Start of Records for the task

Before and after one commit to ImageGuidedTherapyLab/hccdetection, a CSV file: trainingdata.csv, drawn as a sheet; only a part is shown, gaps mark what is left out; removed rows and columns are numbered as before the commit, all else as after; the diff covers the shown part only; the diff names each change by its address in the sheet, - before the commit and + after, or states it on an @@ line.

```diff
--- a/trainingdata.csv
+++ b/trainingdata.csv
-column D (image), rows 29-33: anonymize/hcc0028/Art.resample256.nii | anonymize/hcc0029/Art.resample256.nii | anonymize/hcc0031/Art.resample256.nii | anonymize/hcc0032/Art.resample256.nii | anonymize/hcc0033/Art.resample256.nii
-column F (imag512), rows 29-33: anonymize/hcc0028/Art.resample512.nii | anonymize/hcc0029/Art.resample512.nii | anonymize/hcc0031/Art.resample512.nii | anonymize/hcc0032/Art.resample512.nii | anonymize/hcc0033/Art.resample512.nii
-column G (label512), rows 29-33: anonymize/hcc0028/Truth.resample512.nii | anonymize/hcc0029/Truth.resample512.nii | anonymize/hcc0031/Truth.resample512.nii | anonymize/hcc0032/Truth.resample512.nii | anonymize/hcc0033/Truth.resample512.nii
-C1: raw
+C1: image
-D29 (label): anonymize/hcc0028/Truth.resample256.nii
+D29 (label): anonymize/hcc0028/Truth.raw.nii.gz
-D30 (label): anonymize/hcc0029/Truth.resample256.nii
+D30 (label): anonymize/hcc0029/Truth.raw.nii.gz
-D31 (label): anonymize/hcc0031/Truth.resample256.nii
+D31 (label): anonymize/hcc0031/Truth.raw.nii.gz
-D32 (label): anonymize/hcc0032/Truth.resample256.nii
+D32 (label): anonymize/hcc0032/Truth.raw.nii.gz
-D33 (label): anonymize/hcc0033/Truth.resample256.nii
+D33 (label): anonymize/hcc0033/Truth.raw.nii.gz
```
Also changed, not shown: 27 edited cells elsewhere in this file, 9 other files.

End of Records for the task
Start of Records for the task

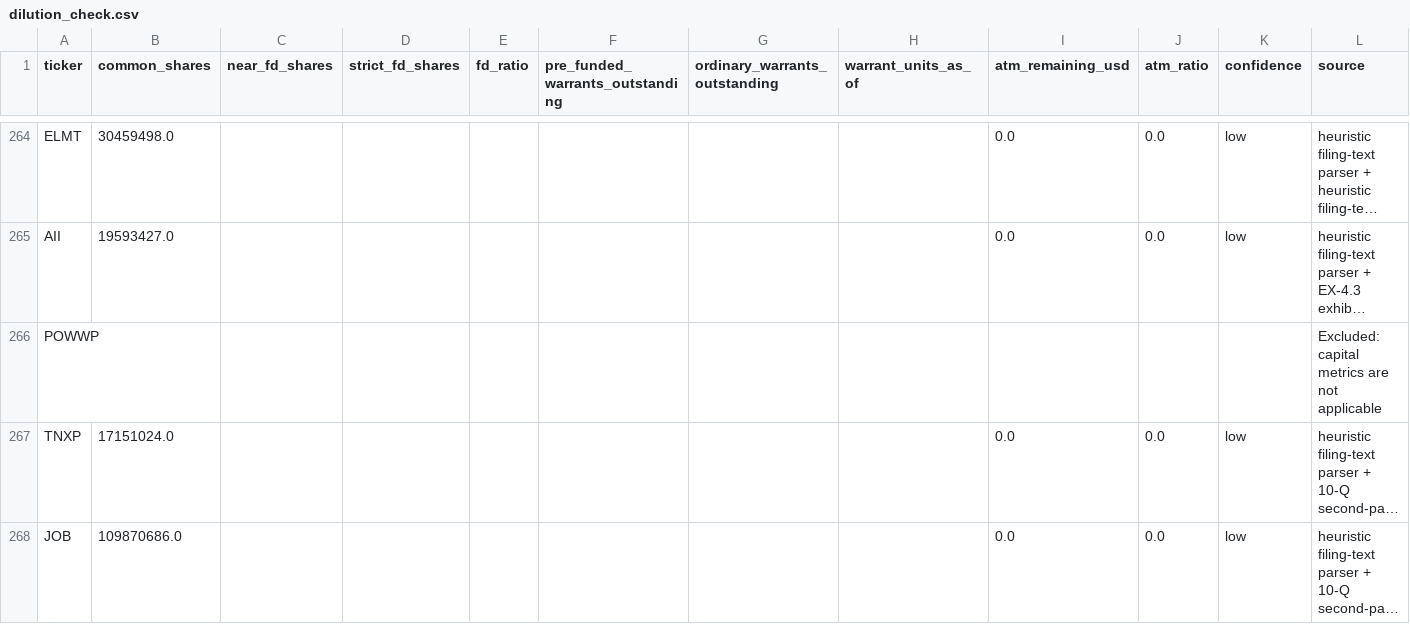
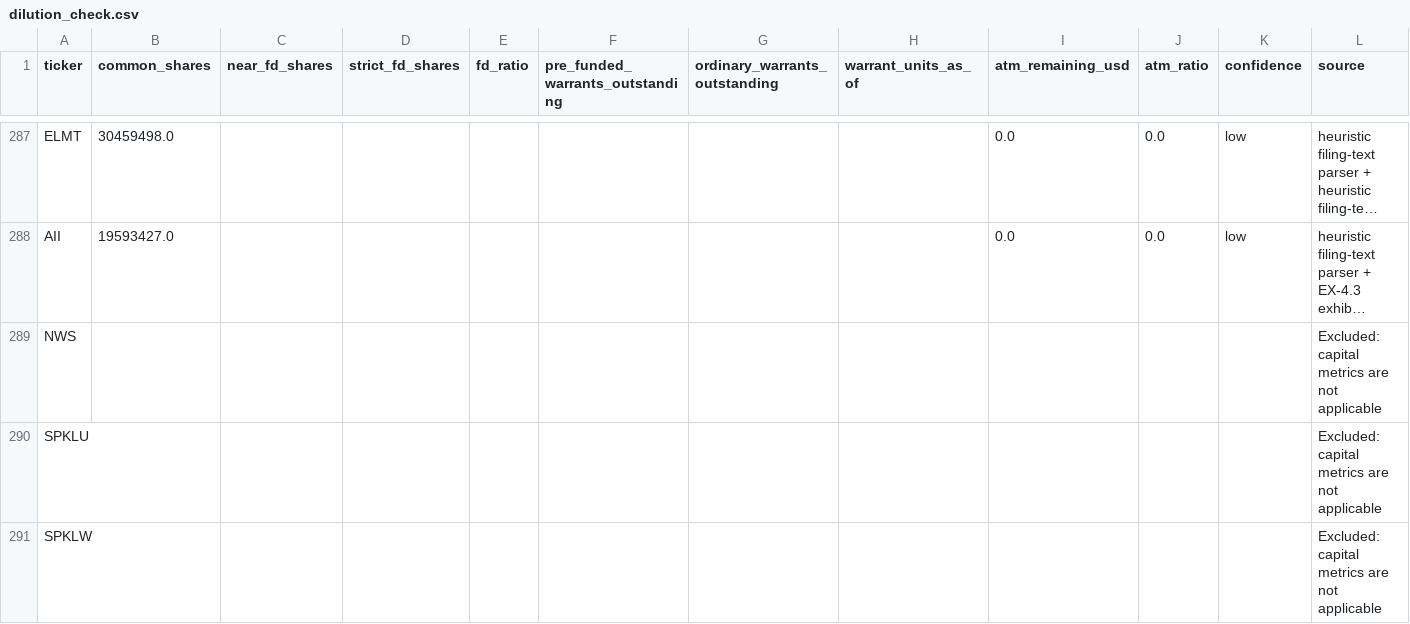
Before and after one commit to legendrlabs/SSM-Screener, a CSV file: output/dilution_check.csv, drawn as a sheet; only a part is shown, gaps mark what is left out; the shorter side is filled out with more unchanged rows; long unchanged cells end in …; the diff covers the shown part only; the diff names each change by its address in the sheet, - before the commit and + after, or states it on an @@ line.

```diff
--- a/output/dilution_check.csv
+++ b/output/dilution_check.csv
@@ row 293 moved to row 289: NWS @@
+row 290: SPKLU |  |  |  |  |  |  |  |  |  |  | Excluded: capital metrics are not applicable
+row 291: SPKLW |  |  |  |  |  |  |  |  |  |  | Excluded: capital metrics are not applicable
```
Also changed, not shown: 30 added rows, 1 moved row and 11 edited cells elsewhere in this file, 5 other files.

End of Records for the task

Among the lines of the data, identify those with the word "cells". Copy each of them.

Also changed, not shown: 27 edited cells elsewhere in this file, 9 other files.
Before and after one commit to legendrlabs/SSM-Screener, a CSV file: output/dilution_check.csv, drawn as a sheet; only a part is shown, gaps mark what is left out; the shorter side is filled out with more unchanged rows; long unchanged cells end in …; the diff covers the shown part only; the diff names each change by its address in the sheet, - before the commit and + after, or states it on an @@ line.
Also changed, not shown: 30 added rows, 1 moved row and 11 edited cells elsewhere in this file, 5 other files.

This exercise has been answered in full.